Steve Bluestein ’68 published a memoir, Point of Pines: A Horrible Childhood in a Happy Place. It is available on Amazon and iTunes.
Andrea Zintz ’75 co-authored a book with Jane Firth titled Grit, Grace & Gravitas: The Three Keys to Transforming Leadership, Presence, and Impact. This book on leadership and emotional intelligence is available on Amazon, Barnes & Noble, and Google Books.
Bill Walker ’78 published D-NOTICE (DeLarge Books), a Cold War thriller based on a true incident, in March.
Harmony Books released Love Is Greater Than Pain: Secrets from the Universe for Healing After Loss by Marilyn Kapp, MS ’80, in June 2020. In it, Kapp, a renowned medium, shares her understanding of the afterlife.
Second Story, the latest poetry book of Denise Duhamel ’84, was published by University of Pittsburgh Press.

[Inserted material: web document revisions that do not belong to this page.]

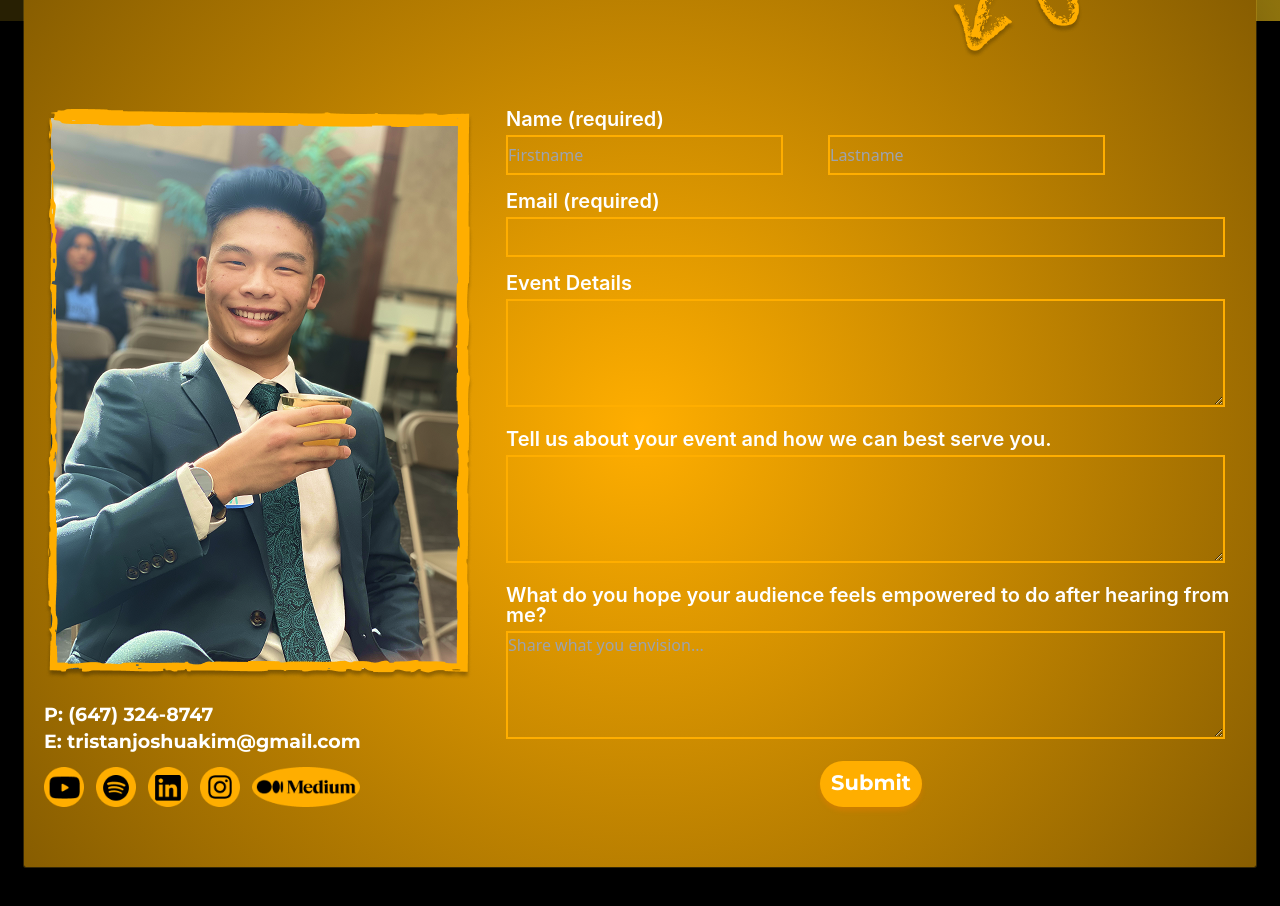
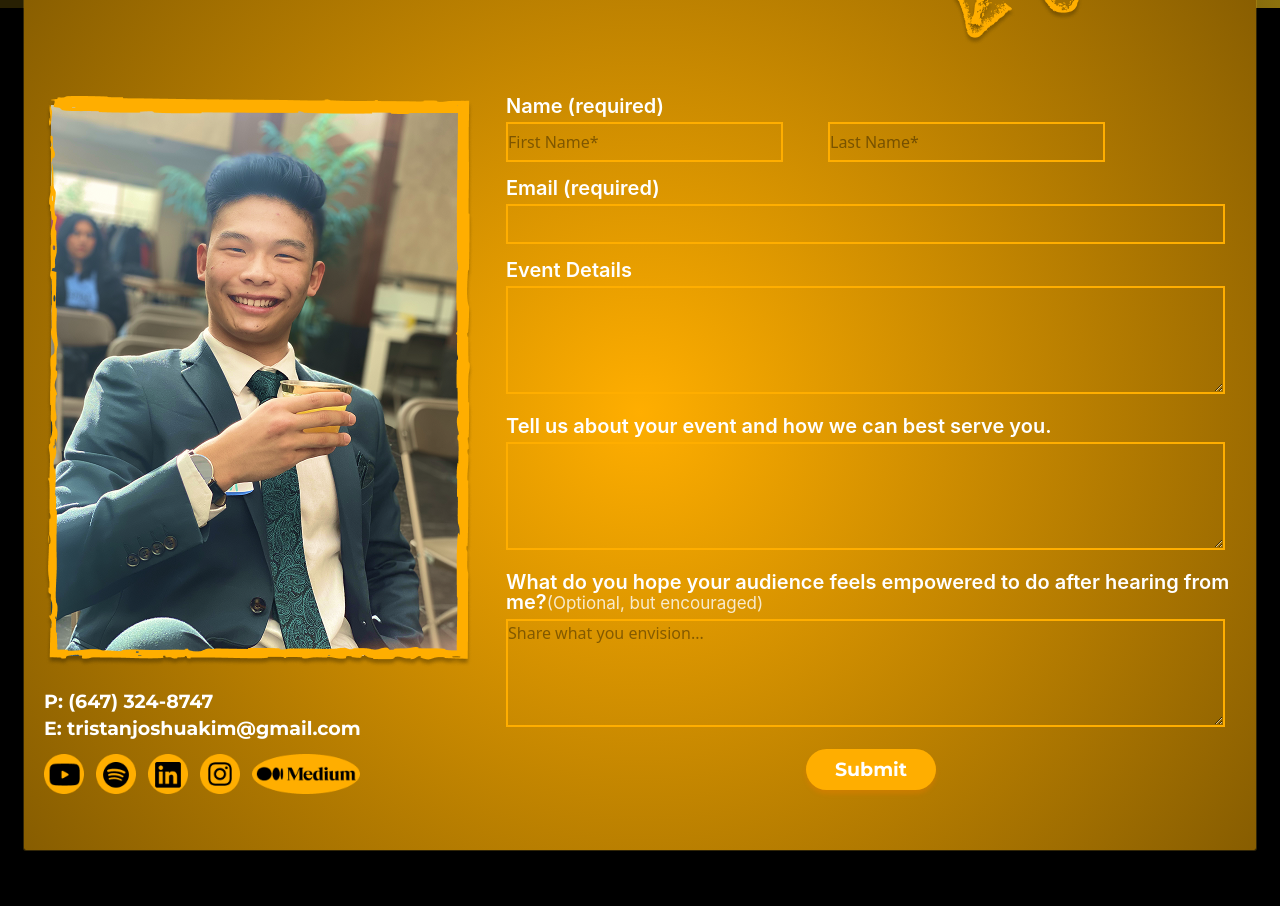
Before and after one commit to SyedKumailAbbas/Tristan, a React (Vite) app: page /book-tristan in a window 1280 px wide. Shown: the part 780-1686 px from the top of the page. Built offline with nearby package versions, Linux system fonts and the light colour scheme; no server answers.

Commit message:
book tristan changes making it like design

```diff
--- a/src/components/BookTristan/Form/Form.css
+++ b/src/components/BookTristan/Form/Form.css
@@ -16,13 +16,13 @@
   z-index: 10000;
 }
 .sub-btn {
-  width: 150;
-  height: 42;
+  width: 250;
+  height: 100;
   font-family: Montserrat;
   color: white;
   font-weight: 700;
   font-style: Bold;
-  font-size: 21px;
+  font-size: 19px;
   line-height: 100%;
   letter-spacing: 0.5%;
 
@@ -32,9 +32,9 @@
   opacity: 1;
   border-radius: 200px;
   padding-top: 10px;
-  padding-right: 10px;
-  padding-bottom: 13px;
-  padding-left: 10px;
+  padding-right: 28px;
+  padding-bottom: 10px;
+  padding-left: 28px;
   gap: 12px;
 }
 .name-input {
@@ -72,3 +72,11 @@
   line-height: 100%;
   letter-spacing: 0.5%;
 }
+
+.optional-text {
+  font-family: "Inter", sans-serif;
+  font-weight: 400;  /* Regular */
+  font-size: 17px;
+  color: #ffffff;    /* adjust if background is light */
+  opacity: 0.8;
+}
--- a/src/components/BookTristan/Form/Form.jsx
+++ b/src/components/BookTristan/Form/Form.jsx
@@ -93,19 +93,19 @@ const ContactForm = () => {
                   <p className="detail">E: tristanjoshuakim@gmail.com</p>
                 </div>
                 <div className="flex space-x-1 mt-4">
-                  <a href="#youtube" className="w-12 h-12">
+                  <a href="https://www.youtube.com/@tristanjoshuakim" className="w-12 h-12">
                     <img src={youtube} alt="YouTube" className="w-10 h-10" />
                   </a>
-                  <a href="#spotify" className="w-12 h-12">
+                  <a href="https://open.spotify.com/show/1vBg44ZWW4mstqVCJD2oio?si=95a112a26aae42ac" className="w-12 h-12">
                     <img src={spotify} alt="Spotify" className="w-10 h-10" />
                   </a>
-                  <a href="#linkedin" className="w-12 h-12">
+                  <a href="https://www.linkedin.com/in/tristanjoshuakim/" className="w-12 h-12">
                     <img src={linkedin} alt="LinkedIn" className="w-10 h-10" />
                   </a>
-                  <a href="#instagram" className="w-12 h-12">
+                  <a href="https://www.instagram.com/tdawgtalks/" className="w-12 h-12">
                     <img src={insta} alt="Instagram" className="w-10 h-10" />
                   </a>
-                  <a href="#medium" className="w-15 h-10">
+                  <a href="https://medium.com/@tristanjoshuakim" className="w-15 h-10">
                     <img src={medium} alt="Medium" className="w-15 h-10" />
                   </a>
                 </div>
@@ -120,20 +120,20 @@ const ContactForm = () => {
                     <input
                       type="text"
                       name="fname"
-                      placeholder="Firstname"
+                      placeholder="First Name*"
                       value={formData.fname}
                       onChange={handleInputChange}
-                      className="name-input margin-right"
+                      className="name-input margin-right placeholder-black placeholder-opacity-40"
                       required
                       disabled={submitting}
                     />
                     <input
                       type="text"
                       name="lname"
-                      placeholder="Lastname"
+                      placeholder="Last Name*"
                       value={formData.lname}
                       onChange={handleInputChange}
-                      className="name-input"
+                      className="name-input placeholder-black placeholder-opacity-40"
                       required
                       disabled={submitting}
                     />
@@ -188,16 +188,20 @@ const ContactForm = () => {
                     <label className="form-label">
                       What do you hope your audience feels empowered to do after
                       hearing from me?
+                      <span className="optional-text">(Optional, but encouraged)</span>
+
                     </label>
+
                     <textarea
                       name="audienceGoal"
                       value={formData.audienceGoal}
                       onChange={handleInputChange}
                       rows="3"
-                      className="text-area"
+                      className="text-area placeholder-black placeholder-opacity-40"
                       placeholder="Share what you envision..."
                       disabled={submitting}
                     />
+
                   </div>
 
                   {/* Submit */}
--- a/src/components/BookTristan/Hero.jsx
+++ b/src/components/BookTristan/Hero.jsx
@@ -12,7 +12,7 @@ export default function Hero() {
 
         <div className="flex-1 text-white">
           <img src={heading} alt="" className="" />
-          <p className="text-[25px] mr-40 font-semibold  text-center text-white leading-relaxed mt-8 break-words">
+          <p className="text-[20px] mr-40 font-semibold  text-center text-white leading-relaxed mt-8 break-words">
             Thank you for being here! If you're looking to book a speaker who
             moves with purpose (as stage soul in life) you're in the right
             place. I speak, perform, and serve to help audiences realize their
```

A recipient of fellowships from the Guggenheim Foundation and the NEA, Duhamel teaches at Florida International University.

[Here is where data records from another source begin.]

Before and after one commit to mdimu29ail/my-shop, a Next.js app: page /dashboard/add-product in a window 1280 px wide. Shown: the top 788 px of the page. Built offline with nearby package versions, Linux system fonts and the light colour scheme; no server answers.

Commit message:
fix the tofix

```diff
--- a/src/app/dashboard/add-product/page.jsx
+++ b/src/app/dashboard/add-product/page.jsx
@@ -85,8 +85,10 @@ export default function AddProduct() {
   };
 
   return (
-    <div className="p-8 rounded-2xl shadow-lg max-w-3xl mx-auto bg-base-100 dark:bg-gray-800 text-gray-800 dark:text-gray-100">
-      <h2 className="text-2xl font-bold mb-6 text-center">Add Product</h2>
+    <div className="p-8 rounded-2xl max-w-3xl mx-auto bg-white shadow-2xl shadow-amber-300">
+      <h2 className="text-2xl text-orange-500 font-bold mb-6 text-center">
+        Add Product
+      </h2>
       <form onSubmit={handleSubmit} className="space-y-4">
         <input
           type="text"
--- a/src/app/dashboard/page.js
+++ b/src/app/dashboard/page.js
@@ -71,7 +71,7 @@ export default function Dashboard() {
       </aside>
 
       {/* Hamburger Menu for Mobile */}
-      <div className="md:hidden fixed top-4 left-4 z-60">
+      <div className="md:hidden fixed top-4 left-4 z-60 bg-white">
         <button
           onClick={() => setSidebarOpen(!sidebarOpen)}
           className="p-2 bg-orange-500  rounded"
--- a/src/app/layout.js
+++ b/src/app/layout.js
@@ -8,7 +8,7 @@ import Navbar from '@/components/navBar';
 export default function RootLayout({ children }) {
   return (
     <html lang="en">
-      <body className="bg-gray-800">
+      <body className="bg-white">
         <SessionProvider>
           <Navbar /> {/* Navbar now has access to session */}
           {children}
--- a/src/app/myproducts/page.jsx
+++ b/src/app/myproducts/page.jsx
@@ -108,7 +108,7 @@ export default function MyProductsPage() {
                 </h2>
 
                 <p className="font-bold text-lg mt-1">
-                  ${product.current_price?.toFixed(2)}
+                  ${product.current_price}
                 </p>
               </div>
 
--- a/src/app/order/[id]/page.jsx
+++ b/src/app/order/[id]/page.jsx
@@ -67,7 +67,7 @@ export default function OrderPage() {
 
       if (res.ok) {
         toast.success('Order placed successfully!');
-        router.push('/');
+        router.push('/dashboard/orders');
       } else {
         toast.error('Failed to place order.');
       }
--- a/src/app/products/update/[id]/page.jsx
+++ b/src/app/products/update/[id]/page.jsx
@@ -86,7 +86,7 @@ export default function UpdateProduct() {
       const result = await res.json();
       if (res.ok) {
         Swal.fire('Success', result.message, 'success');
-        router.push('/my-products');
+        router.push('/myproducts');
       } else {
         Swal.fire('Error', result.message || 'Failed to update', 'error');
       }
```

Kara Marziali ’90 has published Kara Koala and Her Kaleidoscope of Feelings, about a sensitive koala trying to navigate her emotions. This delightful story encourages kids to accept their emotions, develop empathy, increase self-awareness, and recognize that sometimes it’s necessary to talk to someone about how we feel. It is available on Amazon and Barnes & Noble.
Apprentice House Press released questions for water by Virginia Crawford ’93 in April for National Poetry Month. The collection brings Crawford’s intimate perspective to the challenges faced by 21st-century families, America, and the world.
Steven Rowley ’94 published The Guncle (G.P. Putnam’s Sons) in May. O, The Oprah Magazine, calls it “a laugh-out-loud heartwarmer” and hails it as one of the LGBTQ books changing the literary landscape. Rowley’s previous novel, The Editor, was named by NPR as one of the best books of 2019.
Hozefa “Havy” Haveliwala ’97 (Harvey Havel) has just published his 18th book, The Odd and the Strange, which is a collection of very short stories. It is available everywhere. He remembers fondly his fellow classmates and the great writing instructors in the WLP program.
Lara Egger ’99 published a debut poetry collection, How to Love Everyone and Almost Get Away with It (University of Massachusetts Press), in April. Recipient of the 2020 Juniper Prize for Poetry, these wildly associative poems offer an honest and tender exploration of love’s necessary absurdity.
Edwin Hill, MFA ’03, a WLP affiliated faculty member, recently published Watch Her, the latest installment in his Hester Thursby mystery series. Hester, a 4’9″ librarian, teams up with Detective Angela White to investigate missing alumni of a decadent for-profit university. The first two books from the series were Agatha Award finalists.
Alexis Landau, MFA ’05, returns with her second novel, Those Who Are Saved (G.P. Putnam’s Sons), about one mother’s impossible choice and her search for her daughter against the odds. Inspired by Los Angeles’s true history as a refuge for displaced European artists, the story is a meditation on motherhood, exile, war, and the power of love.
Kevin Lewis ’05 published his first novella, The Catcreeper, a horror story about a cat monster that terrorizes a group of tourists trapped in a mansion during a blizzard. It is #13 of the Rewind or Die book series published by Unnerving.
Charlene Peters ’05 just authored her first book, Travel Makes Me Hungry: Tales of Tastes and Indigenous Recipes to Share. It is available on Amazon.
Theresa Trinder ’06 published There Is a Rainbow (Chronicle Books, illustrated by Grant Snide), inspired by the rainbows made by children all over the world during COVID-19 lockdowns. Called “the perfect pandemic book” by School Library Journal, it’s a testament to kids’ resilience and hope for a future that’s safer, kinder, and more just.